- Problem to work on
Only a number is expected in reply: the count of lines below where the word "elif" occurs.

- Input
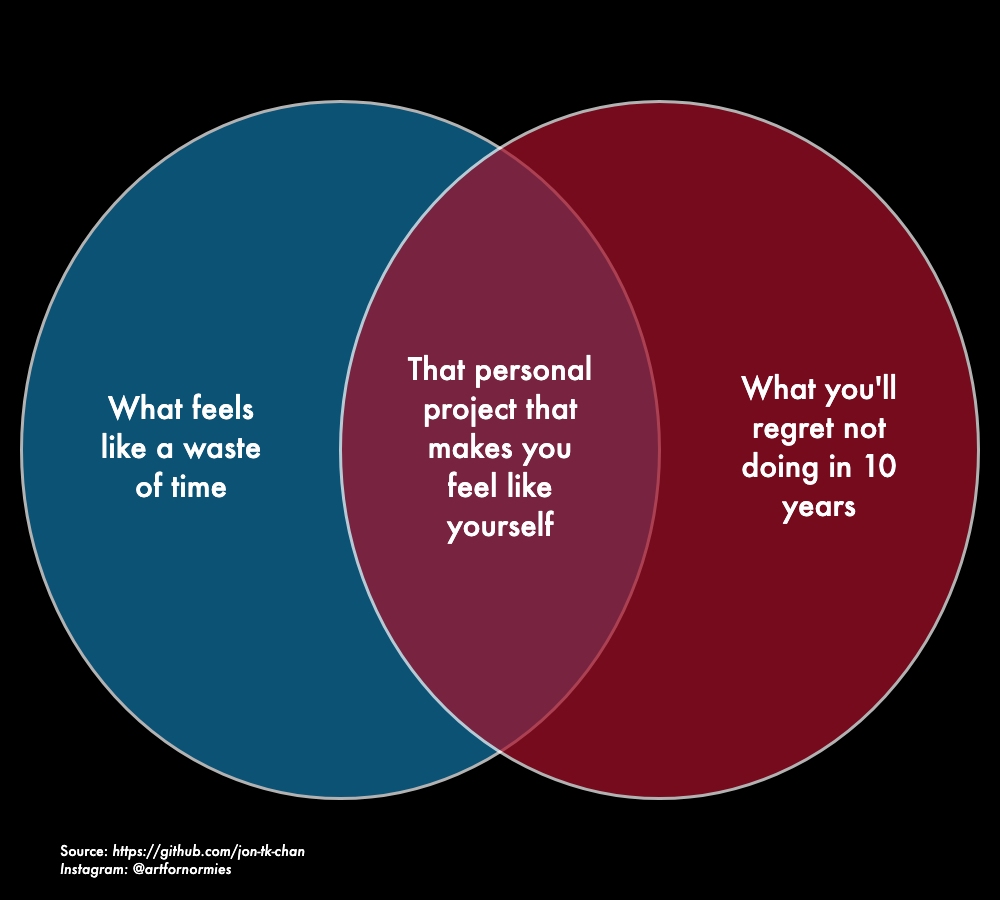
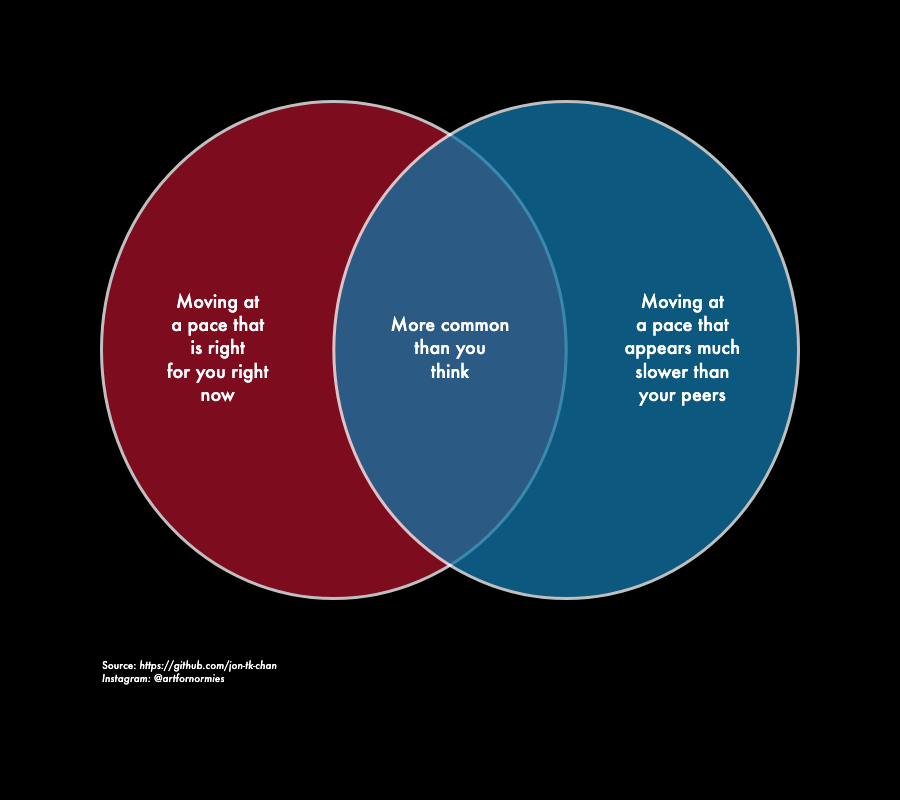
adjusted default text sizes in object vers

diff --git a/artfornormies/object_graphs.py b/artfornormies/object_graphs.py
@@ -53,10 +53,10 @@ def newlined(input_string, max_line_len=12):
 #boilerplate figure
 
 class Chart():
-    def __init__(self, fig_width=1000, fig_height= 1000, night_mode=True, opacity_val=0.75,
+    def __init__(self, fig_width=750, fig_height= 600, night_mode=True, opacity_val=0.75,
                 # main_title="MAIN TITLE", 
                  label_charlen = 10,
-                 title_size=32,axis_label_size=28,tick_label_size=16, label_size= 22, anno_size=4, 
+                 title_size=20,axis_label_size=20, tick_label_size=16, label_size= 18, anno_size=10, 
                 anno_text= "Source: <i>https://github.com/jon-tk-chan</i><br><i>Instagram: @artfornormies</i>"):
         #create attributes
         self.fig_width = fig_width

diff --git a/README.md b/README.md
@@ -17,17 +17,17 @@ pip install artfornormies
 
 Generate a visual using one of the listed functions:
 ```
-from artfornormies import functions as art
+from artfornormies.object_graphs import Chart
 
-fig = art.create_venn_2(
-    venn_labels=["What feels like a waste of time",
-                "What you'll regret not doing in 10 years",
-                "That personal project that makes you feel like yourself"
-                ],
-    main_title="",
-    fill_venn=True,
-    night_mode=True
-)
+afn = Chart(fig_width = 900, fig_height=800,night_mode = True, opacity_val=0.75,
+                title_size=20, axis_label_size=20, tick_label_size=16, label_size=18, anno_size=10,
+                label_charlen=9, anno_text= "Source: <i>https://github.com/jon-tk-chan</i><br><i>Instagram: @artfornormies</i>"
+            )
+
+afn.create_venn_2(text_labels=["Moving at a pace that is right for you right now", 
+                              "Moving at a pace that appears much slower than your peers",
+                              "More common than you think"],
+                  main_title="")
 
 fig.write_image("images/ex_plot.png")
 ```
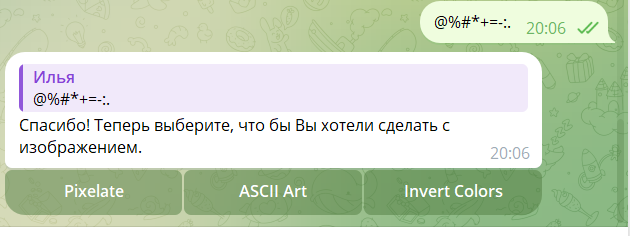
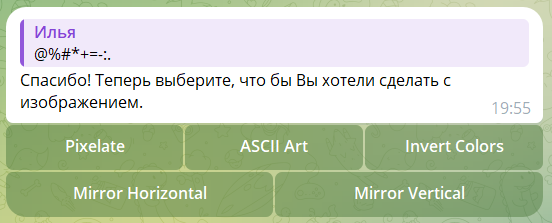
task3

diff --git a/bot.py b/bot.py
@@ -123,6 +123,19 @@ def invert_colors(image):
         image = image.convert('RGB')
     return ImageOps.invert(image)
 
+def mirror_image(image, direction="horizontal"):
+    """
+    Функция отражения изображения по горизонтали или вертикали
+    image: Объект PIL.Image
+    direction: Направление отражения ("horizontal" или "vertical")
+    """
+    if direction == "horizontal":
+        return image.transpose(Image.FLIP_LEFT_RIGHT)
+    elif direction == "vertical":
+        return image.transpose(Image.FLIP_TOP_BOTTOM)
+    else:
+        raise ValueError("Invalid direction. Use 'horizontal' or 'vertical'.")
+
 @bot.message_handler(commands=['start', 'help'])
 def send_welcome(message):
     """
@@ -157,7 +170,10 @@ def get_options_keyboard():
     pixelate_btn = types.InlineKeyboardButton("Pixelate", callback_data="pixelate")
     ascii_btn = types.InlineKeyboardButton("ASCII Art", callback_data="ascii")
     invert_btn = types.InlineKeyboardButton("Invert Colors", callback_data="invert")  # Кнопка для инверсии
+    mirror_h_btn = types.InlineKeyboardButton("Mirror Horizontal", callback_data="mirror_horizontal")
+    mirror_v_btn = types.InlineKeyboardButton("Mirror Vertical", callback_data="mirror_vertical")
     keyboard.add(pixelate_btn, ascii_btn, invert_btn)
+    keyboard.add(mirror_h_btn, mirror_v_btn)
     return keyboard
 
 @bot.callback_query_handler(func=lambda call: True)
@@ -174,6 +190,12 @@ def callback_query(call):
     elif call.data == "invert":
         bot.answer_callback_query(call.id, "Инверсия цветов изображения...")
         invert_and_send(call.message)  # Функция инверсии цветов и отправки изображения
+    elif call.data == "mirror_horizontal":
+        bot.answer_callback_query(call.id, "Отражение изображения по горизонтали...")
+        mirror_and_send(call.message, direction="horizontal")
+    elif call.data == "mirror_vertical":
+        bot.answer_callback_query(call.id, "Отражение изображения по вертикали...")
+        mirror_and_send(call.message, direction="vertical")
 
 def pixelate_and_send(message):
     """
@@ -226,6 +248,26 @@ def invert_and_send(message):
     # Сохраняем результат в поток и отправляем
     output_stream = io.BytesIO()
     inverted_image.save(output_stream, format="JPEG")
+    output_stream.seek(0)
+    bot.send_photo(message.chat.id, output_stream)
+
+def mirror_and_send(message, direction):
+    """
+    Функция отражения изображения и отправки
+    """
+    photo_id = user_states[message.chat.id]['photo']
+    file_info = bot.get_file(photo_id)
+    downloaded_file = bot.download_file(file_info.file_path)
+
+    image_stream = io.BytesIO(downloaded_file)
+    image = Image.open(image_stream)
+
+    # Применяем отражение
+    mirrored_image = mirror_image(image, direction)
+
+    # Сохраняем результат в поток и отправляем
+    output_stream = io.BytesIO()
+    mirrored_image.save(output_stream, format="JPEG")
     output_stream.seek(0)
     bot.send_photo(message.chat.id, output_stream)
 

diff --git a/README.md b/README.md
@@ -13,38 +13,34 @@
 и функции для создания различных типов объектов Telegram, таких как клавиатуры и кнопки.
 
 ------------
-## Описание функционала
+## Структура программы
 
-### Хранение состояний пользователей:
-- user_states используется для отслеживания действий или состояний пользователей. Например, какое изображение было отправлено.
+### Функции обработки изображений:
+- resize_image: изменяет размер изображения с сохранением пропорций.
+- grayify: преобразует цветное изображение в оттенки серого.
+- image_to_ascii: основная функция для преобразования изображения в ASCII-арт. Изменяет размер, преобразует в градации серого и затем в строку ASCII-символов.
+- pixels_to_ascii: конвертирует пиксели изображения в градациях серого в строку ASCII-символов, используя предопределенную строку ASCII_CHARS.
+- pixelate_image: принимает изображение и размер пикселя. Уменьшает изображение до размера, где один пиксель представляет большую область, затем увеличивает обратно, создавая пиксельный эффект.
+- invert_colors: функция инверсии цветов изображения
+- mirror_image: функция отражения изображения по горизонтали или вертикали
 
-### Пикселизация
-pixelate_image(image, pixel_size): принимает изображение и размер пикселя. Уменьшает изображение до размера, где один пиксель представляет большую область, затем увеличивает обратно, создавая пиксельный эффект.
 
-### Преобразование в ASCII-арт. Подготовка изображения:
-- resize_image(image, new_width=100): изменяет размер изображения с сохранением пропорций.
-- grayify(image): преобразует цветное изображение в оттенки серого.
-- image_to_ascii(image_stream, new_width=40): основная функция для преобразования изображения в ASCII-арт. Изменяет размер, преобразует в градации серого и затем в строку ASCII-символов.
-- pixels_to_ascii(image): конвертирует пиксели изображения в градациях серого в строку ASCII-символов, используя предопределенную строку ASCII_CHARS.
+### Обработчики событий:
+- @bot.message_handler(commands=['start', 'help']): для текстовых команд. Реагирует на команды /start и /help, отправляя приветственное сообщение.
+- @bot.message_handler(content_types=['photo']): для получения изображений. Реагирует на изображения, отправляемые пользователем, и предлагает варианты обработки.
+- @bot.callback_query_handler: (func=lambda call: True): определяет действия в ответ на выбор пользователя (например, пикселизация или ASCII-арт) и вызывает соответствующую функцию обработки. 
 
-### Инверсия цветов изображения:
-- invert_colors(image): функция инверсии цветов изображения
-- invert_and_send(message): Функция инверсии цветов и отправки изображения
 
-### Взаимодействие с пользователем: 
-Обработчики сообщений:
-- @bot.message_handler(commands=['start', 'help']): реагирует на команды /start и /help, отправляя приветственное сообщение.
-- @bot.message_handler(content_types=['photo']): реагирует на изображения, отправляемые пользователем, и предлагает варианты обработки.
+### Функции отправки изображений:
+- pixelate_and_send: пикселизирует изображение и отправляет его обратно пользователю
+- ascii_and_send: преобразует изображение в ASCII-арт и отправляет результат в виде текстового сообщения
+- invert_and_send: функция инверсии цветов и отправки изображения
+- mirror_and_send: функция отражения изображения и отправки
 
-Клавиатура для взаимодействия:
-- get_options_keyboard(): создает клавиатуру с кнопками для выбора пользователем, как обработать изображение: через пикселизацию или преобразование в ASCII-арт.
 
-Обработка запросов. Обработка колбэков:
-- @bot.callback_query_handler(func=lambda call: True): определяет действия в ответ на выбор пользователя (например, пикселизация или ASCII-арт) и вызывает соответствующую функцию обработки.
+### Инициализация бота:
+- bot.polling(none_stop=True).
 
-Отправка результатов. Функции отправки:
-- pixelate_and_send(message): пикселизирует изображение и отправляет его обратно пользователю.
-- ascii_and_send(message): преобразует изображение в ASCII-арт и отправляет результат в виде текстового сообщения.
 
 --------------
 ### Скриншоты работы программы:
@@ -58,7 +54,7 @@ pixelate_image(image, pixel_size): принимает изображение и 
 <img src="images/img_3.PNG" alt="Подготовка фото к обработке" width="600">
 
 #### Запрос способа обработки изображения 
-(пикселизация, преобразование в ASCII-арт или инверсия)
+(пикселизация, преобразование в ASCII-арт, инверсия, отражение по горизонтали или вертикали)
 
 <img src="images/img_4.PNG" alt="Запрос способа обработки изображения" width="600">
 
@@ -70,3 +66,9 @@ pixelate_image(image, pixel_size): принимает изображение и 
 
 #### Пример инверсии (создание "негатива" изображения)
 <img src="images/img_7.PNG" alt="Результат инверсии" width="600">
+
+#### Пример отражения по горизонтали 
+<img src="images/img_8.PNG" alt="Отражение по горизонтали" width="600">
+
+#### Пример отражения по вертикали 
+<img src="images/img_9.PNG" alt="Отражение по вертикали" width="600">
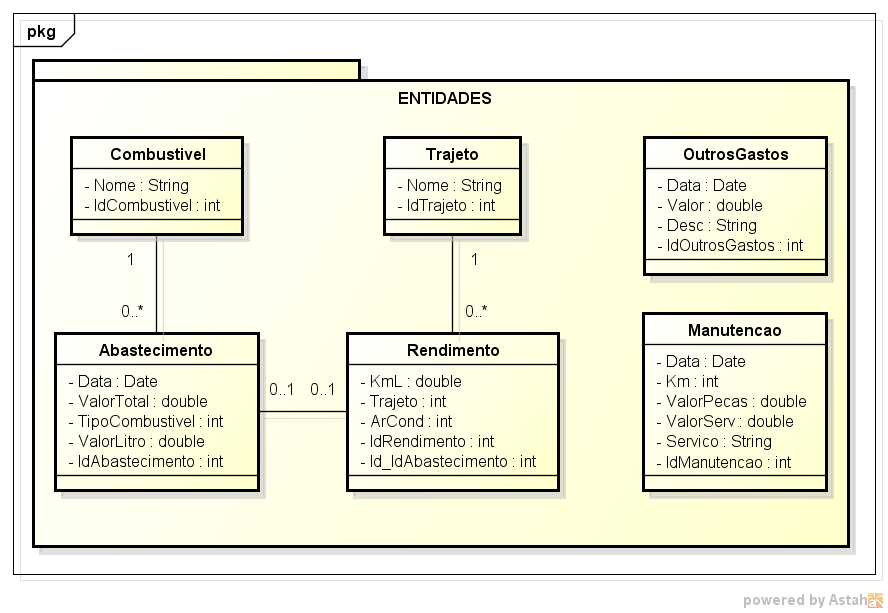
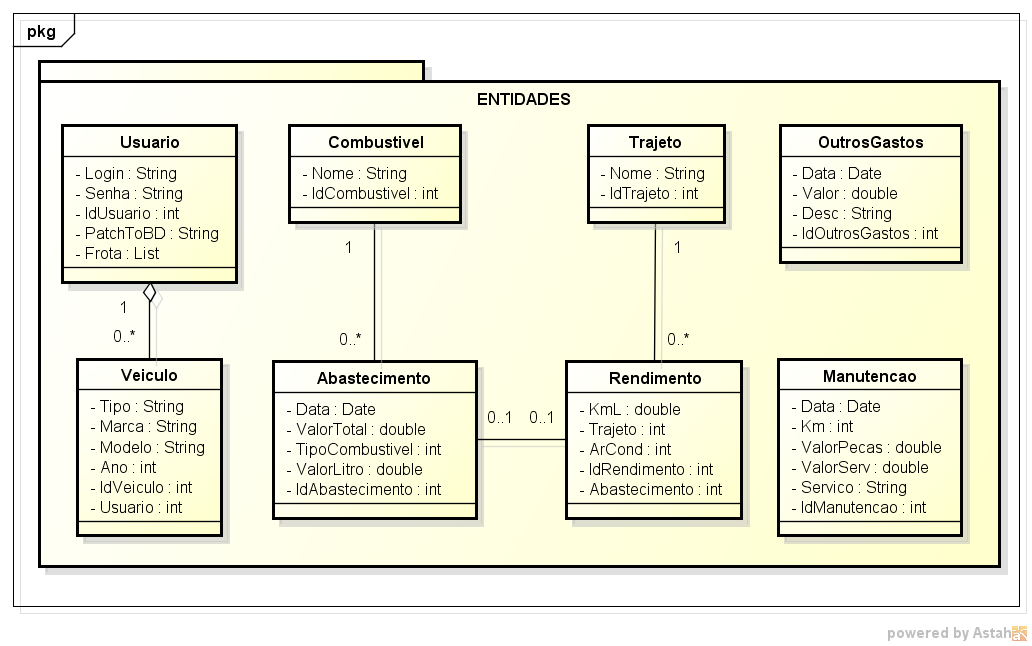
Alterações nas entidades

Changed region(s): [[0.0, 0.0, 1.0, 0.9918]]

diff --git a/JuliusReport/src/ENTIDADES/Veiculo.java b/JuliusReport/src/ENTIDADES/Veiculo.java
@@ -1,0 +1,105 @@
+/*
+ * Copyright (C) 2018 mgarcia.
+ *
+ * This library is free software; you can redistribute it and/or
+ * modify it under the terms of the GNU Lesser General Public
+ * License as published by the Free Software Foundation; either
+ * version 2.1 of the License, or (at your option) any later version.
+ *
+ * This library is distributed in the hope that it will be useful,
+ * but WITHOUT ANY WARRANTY; without even the implied warranty of
+ * MERCHANTABILITY or FITNESS FOR A PARTICULAR PURPOSE.  See the GNU
+ * Lesser General Public License for more details.
+ *
+ * You should have received a copy of the GNU Lesser General Public
+ * License along with this library; if not, write to the Free Software
+ * Foundation, Inc., 51 Franklin Street, Fifth Floor, Boston,
+ * MA 02110-1301  USA
+ */
+package ENTIDADES;
+
+/**
+ *
+ * @author mgarcia
+ */
+public class Veiculo {
+
+    private String Tipo;
+    private String Marca;
+    private String Modelo;
+    private int Ano;
+    private String Cor;
+    private String Placa;
+    private int Usuario;
+    private int IdVeiculo;
+
+    public void setTipo(String t) {
+        this.Tipo = t;
+    }
+
+    public String getTipo() {
+        return this.Tipo;
+    }
+
+    public void setMarca(String m) {
+        this.Marca = m;
+    }
+
+    public String getMarca() {
+        return this.Marca;
+    }
+
+    public void setModelo(String m) {
+        this.Modelo = m;
+    }
+
+    public String getModelo() {
+        return this.Modelo;
+    }
+
+    public void setAno(int a) {
+        this.Ano = a;
+    }
+
+    public int getAno() {
+        return this.Ano;
+    }
+
+    public void setCor(String c) {
+        this.Cor = c;
+    }
+
+    public String getCor() {
+        return this.Cor;
+    }
+
+    public void setPlaca(String p) {
+        this.Placa = p;
+    }
+
+    public String getPlaca() {
+        return this.Placa;
+    }
+
+    public void setUsuario(int u) {
+        this.Usuario = u;
+    }
+
+    public int getUsuario() {
+        return this.Usuario;
+    }
+
+    public void setIdVeiculo(int i) {
+        this.IdVeiculo = i;
+    }
+
+    public int getIdVeiculo() {
+        return this.IdVeiculo;
+    }
+    
+    @Override
+    public String toString() {
+        return this.getMarca() + " " + this.getModelo() + " " + this.getAno()
+                + this.getCor() + ", Placa " + this.getPlaca();
+    }
+}

diff --git a/JuliusReport/src/CONTROLE/DAO/UsuarioDAO.java b/JuliusReport/src/CONTROLE/DAO/UsuarioDAO.java
@@ -37,11 +37,12 @@ public class UsuarioDAO implements DAO {
     public void salvar(Object o) throws SQLException {
         if (o instanceof Usuario) {
             Usuario usuario = (Usuario) o;
-            String sql = "INSERT INTO Usuario VALUES (?,?)";
+            String sql = "INSERT INTO Usuario VALUES (?,?,?)";
             Connection con = new ConnectionFactory().getConnection();
             PreparedStatement ps = con.prepareStatement(sql);
             ps.setString(1, usuario.getLogin());
             ps.setString(2, usuario.getSenha());
+            ps.setString(3, usuario.getPatchToBD());
             ps.execute();
             System.out.println("Usuario registrado.");
 
@@ -72,6 +73,7 @@ public class UsuarioDAO implements DAO {
                 usuario.setIdUsuario(rs.getInt(1));
                 usuario.setlogin(rs.getString(2));
                 usuario.setSenha(rs.getString(3));
+                usuario.setPatchToBD(rs.getString(4));
                 
                 return usuario;
             }

diff --git a/JuliusReport/src/CONTROLE/DAO/AbastecimentoDAO.java b/JuliusReport/src/CONTROLE/DAO/AbastecimentoDAO.java
@@ -39,13 +39,14 @@ public class AbastecimentoDAO implements DAO {
             Abastecimento abastecimento = (Abastecimento) c;
             //formatador me ajudará a manipular as datas nos processos de I/O no DB
             SimpleDateFormat formatador = new SimpleDateFormat("dd/MM/yyyy");
-            String sql = "INSERT INTO Abastecimento VALUES(?,?,?,?)";
+            String sql = "INSERT INTO Abastecimento VALUES(?,?,?,?,?)";
                 Connection con = new ConnectionFactory().getConnection();
                 PreparedStatement ps = con.prepareStatement(sql);
                 ps.setString(1, formatador.format(abastecimento.getData())); //so proud to understand dat shit
                 ps.setDouble(2, abastecimento.getValorTotal());
                 ps.setInt(3, abastecimento.getTipoCombustivel());
                 ps.setDouble(4, abastecimento.getValorLitro());
+                ps.setString(5, abastecimento.getPosto());
                 ps.execute();
 
         } else {

diff --git a/JuliusReport/src/ENTIDADES/Usuario.java b/JuliusReport/src/ENTIDADES/Usuario.java
@@ -18,6 +18,9 @@
  */
 package ENTIDADES;
 
+import java.awt.List;
+import java.util.ArrayList;
+
 /**
  *
  * @author mgarcia
@@ -25,7 +28,14 @@ package ENTIDADES;
 public class Usuario {
     private String Login;
     private String Senha;
+    private String PatchToBD;
+    private ArrayList<Veiculo> Frota;
     private int IdUsuario;
+    
+    public Usuario() {
+        this.Frota = new ArrayList<Veiculo>();
+    }
+    
     
     public void setlogin(String n) {
         this.Login = n;
@@ -33,6 +43,10 @@ public class Usuario {
     
     public void setSenha(String s) {
         this.Senha = s;
+    }
+    
+    public void setPatchToBD(String p) {
+        this.PatchToBD = p;
     }
     
     public void setIdUsuario(int id) {
@@ -50,5 +64,9 @@ public class Usuario {
     
     public String getSenha() {
         return this.Senha;
+    }
+    
+    public String getPatchToBD() {
+        return this.PatchToBD;
     }
 }

diff --git a/JuliusReport/src/ENTIDADES/Abastecimento.java b/JuliusReport/src/ENTIDADES/Abastecimento.java
@@ -33,6 +33,7 @@ public class Abastecimento {
     Double ValorTotal;
     int TipoCombustivel; //referencia Combustivel.IdCombustivel
     Double ValorLitro;
+    String Posto;
     int IdAbastecimento;
     
     //recebe uma string dd/MM/yyyy como data e joga exceções pra cima
@@ -55,6 +56,10 @@ public class Abastecimento {
     
     public void setValorLitro(Double v) {
         this.ValorLitro = v;
+    }
+    
+    public void setPosto(String p) {
+        this.Posto = p;
     }
     
     public void setIdAbastecimento(int i) {
@@ -81,6 +86,10 @@ public class Abastecimento {
     
     public Double getValorLitro() {
         return this.ValorLitro;
+    }
+    
+    public String getPosto() {
+        return this.Posto;
     }
     
     public int getIdAbastecimento() {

- Exercise solution
4